_Work item_
The result should be an exact copy of the entries below, free of pictures.

Records from a data source
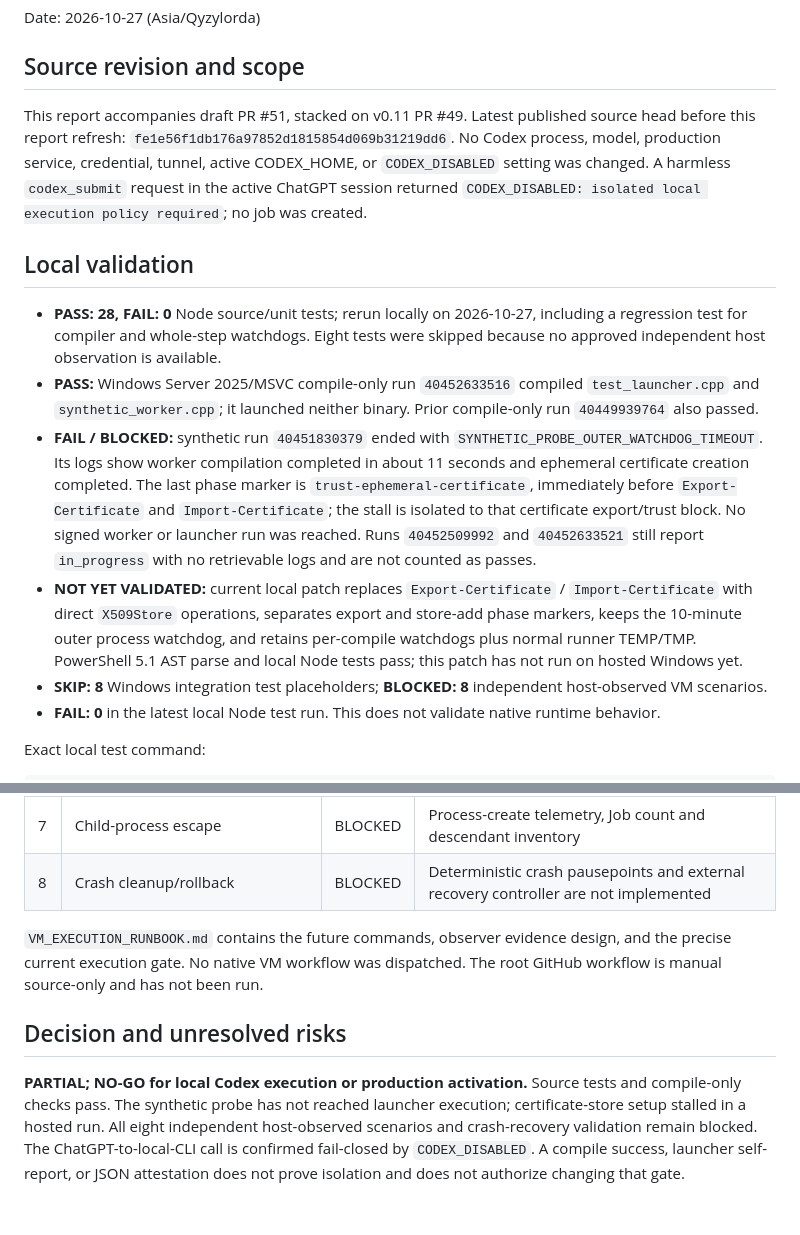
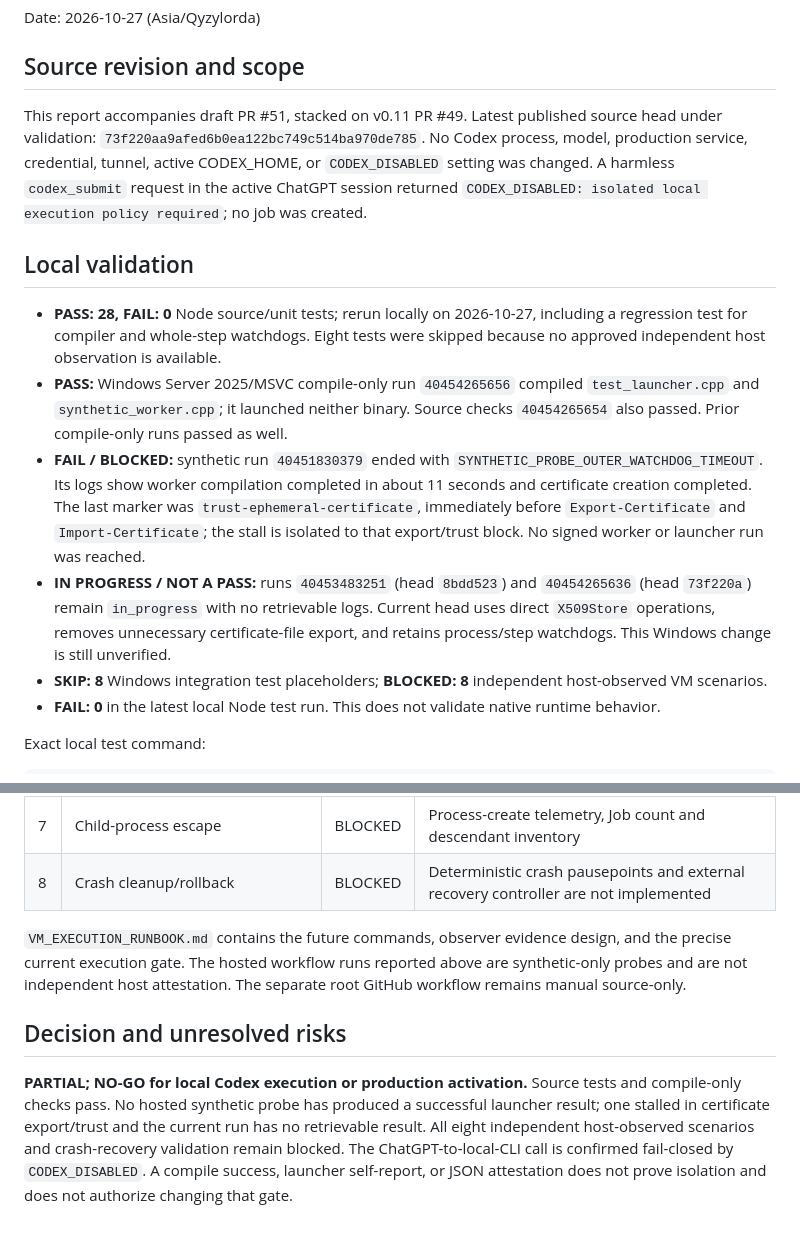
Before and after one commit to rinatikd/nss-engine, a Markdown page: tools/chrome-bridge-windows-broker-v12/TEST_REPORT.md, 2 parts joined by grey strips. Rendered like a GitHub page.

Commit message:
docs: refresh Windows Broker probe status

```diff
--- a/tools/chrome-bridge-windows-broker-v12/TEST_REPORT.md
+++ b/tools/chrome-bridge-windows-broker-v12/TEST_REPORT.md
@@ -4,14 +4,14 @@ Date: 2026-10-27 (Asia/Qyzylorda)
 
 ## Source revision and scope
 
-This report accompanies draft PR #51, stacked on v0.11 PR #49. Latest published source head before this report refresh: `fe1e56f1db176a97852d1815854d069b31219dd6`. No Codex process, model, production service, credential, tunnel, active CODEX_HOME, or `CODEX_DISABLED` setting was changed. A harmless `codex_submit` request in the active ChatGPT session returned `CODEX_DISABLED: isolated local execution policy required`; no job was created.
+This report accompanies draft PR #51, stacked on v0.11 PR #49. Latest published source head under validation: `73f220aa9afed6b0ea122bc749c514ba970de785`. No Codex process, model, production service, credential, tunnel, active CODEX_HOME, or `CODEX_DISABLED` setting was changed. A harmless `codex_submit` request in the active ChatGPT session returned `CODEX_DISABLED: isolated local execution policy required`; no job was created.
 
 ## Local validation
 
 - **PASS: 28, FAIL: 0** Node source/unit tests; rerun locally on 2026-10-27, including a regression test for compiler and whole-step watchdogs. Eight tests were skipped because no approved independent host observation is available.
-- **PASS:** Windows Server 2025/MSVC compile-only run `40452633516` compiled `test_launcher.cpp` and `synthetic_worker.cpp`; it launched neither binary. Prior compile-only run `40449939764` also passed.
-- **FAIL / BLOCKED:** synthetic run `40451830379` ended with `SYNTHETIC_PROBE_OUTER_WATCHDOG_TIMEOUT`. Its logs show worker compilation completed in about 11 seconds and ephemeral certificate creation completed. The last phase marker is `trust-ephemeral-certificate`, immediately before `Export-Certificate` and `Import-Certificate`; the stall is isolated to that certificate export/trust block. No signed worker or launcher run was reached. Runs `40452509992` and `40452633521` still report `in_progress` with no retrievable logs and are not counted as passes.
-- **NOT YET VALIDATED:** current local patch replaces `Export-Certificate` / `Import-Certificate` with direct `X509Store` operations, separates export and store-add phase markers, keeps the 10-minute outer process watchdog, and retains per-compile watchdogs plus normal runner TEMP/TMP. PowerShell 5.1 AST parse and local Node tests pass; this patch has not run on hosted Windows yet.
+- **PASS:** Windows Server 2025/MSVC compile-only run `40454265656` compiled `test_launcher.cpp` and `synthetic_worker.cpp`; it launched neither binary. Source checks `40454265654` also passed. Prior compile-only runs passed as well.
+- **FAIL / BLOCKED:** synthetic run `40451830379` ended with `SYNTHETIC_PROBE_OUTER_WATCHDOG_TIMEOUT`. Its logs show worker compilation completed in about 11 seconds and certificate creation completed. The last marker was `trust-ephemeral-certificate`, immediately before `Export-Certificate` and `Import-Certificate`; the stall is isolated to that export/trust block. No signed worker or launcher run was reached.
+- **IN PROGRESS / NOT A PASS:** runs `40453483251` (head `8bdd523`) and `40454265636` (head `73f220a`) remain `in_progress` with no retrievable logs. Current head uses direct `X509Store` operations, removes unnecessary certificate-file export, and retains process/step watchdogs. This Windows change is still unverified.
 - **SKIP: 8** Windows integration test placeholders; **BLOCKED: 8** independent host-observed VM scenarios.
 - **FAIL: 0** in the latest local Node test run. This does not validate native runtime behavior.
 
@@ -41,8 +41,8 @@ These are source observations, not proof. The exact Wintrust helper ABI is docum
 | 7 | Child-process escape | BLOCKED | Process-create telemetry, Job count and descendant inventory |
 | 8 | Crash cleanup/rollback | BLOCKED | Deterministic crash pausepoints and external recovery controller are not implemented |
 
-`VM_EXECUTION_RUNBOOK.md` contains the future commands, observer evidence design, and the precise current execution gate. No native VM workflow was dispatched. The root GitHub workflow is manual source-only and has not been run.
+`VM_EXECUTION_RUNBOOK.md` contains the future commands, observer evidence design, and the precise current execution gate. The hosted workflow runs reported above are synthetic-only probes and are not independent host attestation. The separate root GitHub workflow remains manual source-only.
 
 ## Decision and unresolved risks
 
-**PARTIAL; NO-GO for local Codex execution or production activation.** Source tests and compile-only checks pass. The synthetic probe has not reached launcher execution; certificate-store setup stalled in a hosted run. All eight independent host-observed scenarios and crash-recovery validation remain blocked. The ChatGPT-to-local-CLI call is confirmed fail-closed by `CODEX_DISABLED`. A compile success, launcher self-report, or JSON attestation does not prove isolation and does not authorize changing that gate.
+**PARTIAL; NO-GO for local Codex execution or production activation.** Source tests and compile-only checks pass. No hosted synthetic probe has produced a successful launcher result; one stalled in certificate export/trust and the current run has no retrievable result. All eight independent host-observed scenarios and crash-recovery validation remain blocked. The ChatGPT-to-local-CLI call is confirmed fail-closed by `CODEX_DISABLED`. A compile success, launcher self-report, or JSON attestation does not prove isolation and does not authorize changing that gate.
```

_Written response_
Before and after one commit to rinatikd/nss-engine, a Markdown page: tools/chrome-bridge-windows-broker-v12/TEST_REPORT.md, 2 parts joined by grey strips. Rendered like a GitHub page.

Commit message:
docs: refresh Windows Broker probe status

```diff
--- a/tools/chrome-bridge-windows-broker-v12/TEST_REPORT.md
+++ b/tools/chrome-bridge-windows-broker-v12/TEST_REPORT.md
@@ -4,14 +4,14 @@ Date: 2026-10-27 (Asia/Qyzylorda)
 
 ## Source revision and scope
 
-This report accompanies draft PR #51, stacked on v0.11 PR #49. Latest published source head before this report refresh: `fe1e56f1db176a97852d1815854d069b31219dd6`. No Codex process, model, production service, credential, tunnel, active CODEX_HOME, or `CODEX_DISABLED` setting was changed. A harmless `codex_submit` request in the active ChatGPT session returned `CODEX_DISABLED: isolated local execution policy required`; no job was created.
+This report accompanies draft PR #51, stacked on v0.11 PR #49. Latest published source head under validation: `73f220aa9afed6b0ea122bc749c514ba970de785`. No Codex process, model, production service, credential, tunnel, active CODEX_HOME, or `CODEX_DISABLED` setting was changed. A harmless `codex_submit` request in the active ChatGPT session returned `CODEX_DISABLED: isolated local execution policy required`; no job was created.
 
 ## Local validation
 
 - **PASS: 28, FAIL: 0** Node source/unit tests; rerun locally on 2026-10-27, including a regression test for compiler and whole-step watchdogs. Eight tests were skipped because no approved independent host observation is available.
-- **PASS:** Windows Server 2025/MSVC compile-only run `40452633516` compiled `test_launcher.cpp` and `synthetic_worker.cpp`; it launched neither binary. Prior compile-only run `40449939764` also passed.
-- **FAIL / BLOCKED:** synthetic run `40451830379` ended with `SYNTHETIC_PROBE_OUTER_WATCHDOG_TIMEOUT`. Its logs show worker compilation completed in about 11 seconds and ephemeral certificate creation completed. The last phase marker is `trust-ephemeral-certificate`, immediately before `Export-Certificate` and `Import-Certificate`; the stall is isolated to that certificate export/trust block. No signed worker or launcher run was reached. Runs `40452509992` and `40452633521` still report `in_progress` with no retrievable logs and are not counted as passes.
-- **NOT YET VALIDATED:** current local patch replaces `Export-Certificate` / `Import-Certificate` with direct `X509Store` operations, separates export and store-add phase markers, keeps the 10-minute outer process watchdog, and retains per-compile watchdogs plus normal runner TEMP/TMP. PowerShell 5.1 AST parse and local Node tests pass; this patch has not run on hosted Windows yet.
+- **PASS:** Windows Server 2025/MSVC compile-only run `40454265656` compiled `test_launcher.cpp` and `synthetic_worker.cpp`; it launched neither binary. Source checks `40454265654` also passed. Prior compile-only runs passed as well.
+- **FAIL / BLOCKED:** synthetic run `40451830379` ended with `SYNTHETIC_PROBE_OUTER_WATCHDOG_TIMEOUT`. Its logs show worker compilation completed in about 11 seconds and certificate creation completed. The last marker was `trust-ephemeral-certificate`, immediately before `Export-Certificate` and `Import-Certificate`; the stall is isolated to that export/trust block. No signed worker or launcher run was reached.
+- **IN PROGRESS / NOT A PASS:** runs `40453483251` (head `8bdd523`) and `40454265636` (head `73f220a`) remain `in_progress` with no retrievable logs. Current head uses direct `X509Store` operations, removes unnecessary certificate-file export, and retains process/step watchdogs. This Windows change is still unverified.
 - **SKIP: 8** Windows integration test placeholders; **BLOCKED: 8** independent host-observed VM scenarios.
 - **FAIL: 0** in the latest local Node test run. This does not validate native runtime behavior.
 
@@ -41,8 +41,8 @@ These are source observations, not proof. The exact Wintrust helper ABI is docum
 | 7 | Child-process escape | BLOCKED | Process-create telemetry, Job count and descendant inventory |
 | 8 | Crash cleanup/rollback | BLOCKED | Deterministic crash pausepoints and external recovery controller are not implemented |
 
-`VM_EXECUTION_RUNBOOK.md` contains the future commands, observer evidence design, and the precise current execution gate. No native VM workflow was dispatched. The root GitHub workflow is manual source-only and has not been run.
+`VM_EXECUTION_RUNBOOK.md` contains the future commands, observer evidence design, and the precise current execution gate. The hosted workflow runs reported above are synthetic-only probes and are not independent host attestation. The separate root GitHub workflow remains manual source-only.
 
 ## Decision and unresolved risks
 
-**PARTIAL; NO-GO for local Codex execution or production activation.** Source tests and compile-only checks pass. The synthetic probe has not reached launcher execution; certificate-store setup stalled in a hosted run. All eight independent host-observed scenarios and crash-recovery validation remain blocked. The ChatGPT-to-local-CLI call is confirmed fail-closed by `CODEX_DISABLED`. A compile success, launcher self-report, or JSON attestation does not prove isolation and does not authorize changing that gate.
+**PARTIAL; NO-GO for local Codex execution or production activation.** Source tests and compile-only checks pass. No hosted synthetic probe has produced a successful launcher result; one stalled in certificate export/trust and the current run has no retrievable result. All eight independent host-observed scenarios and crash-recovery validation remain blocked. The ChatGPT-to-local-CLI call is confirmed fail-closed by `CODEX_DISABLED`. A compile success, launcher self-report, or JSON attestation does not prove isolation and does not authorize changing that gate.
```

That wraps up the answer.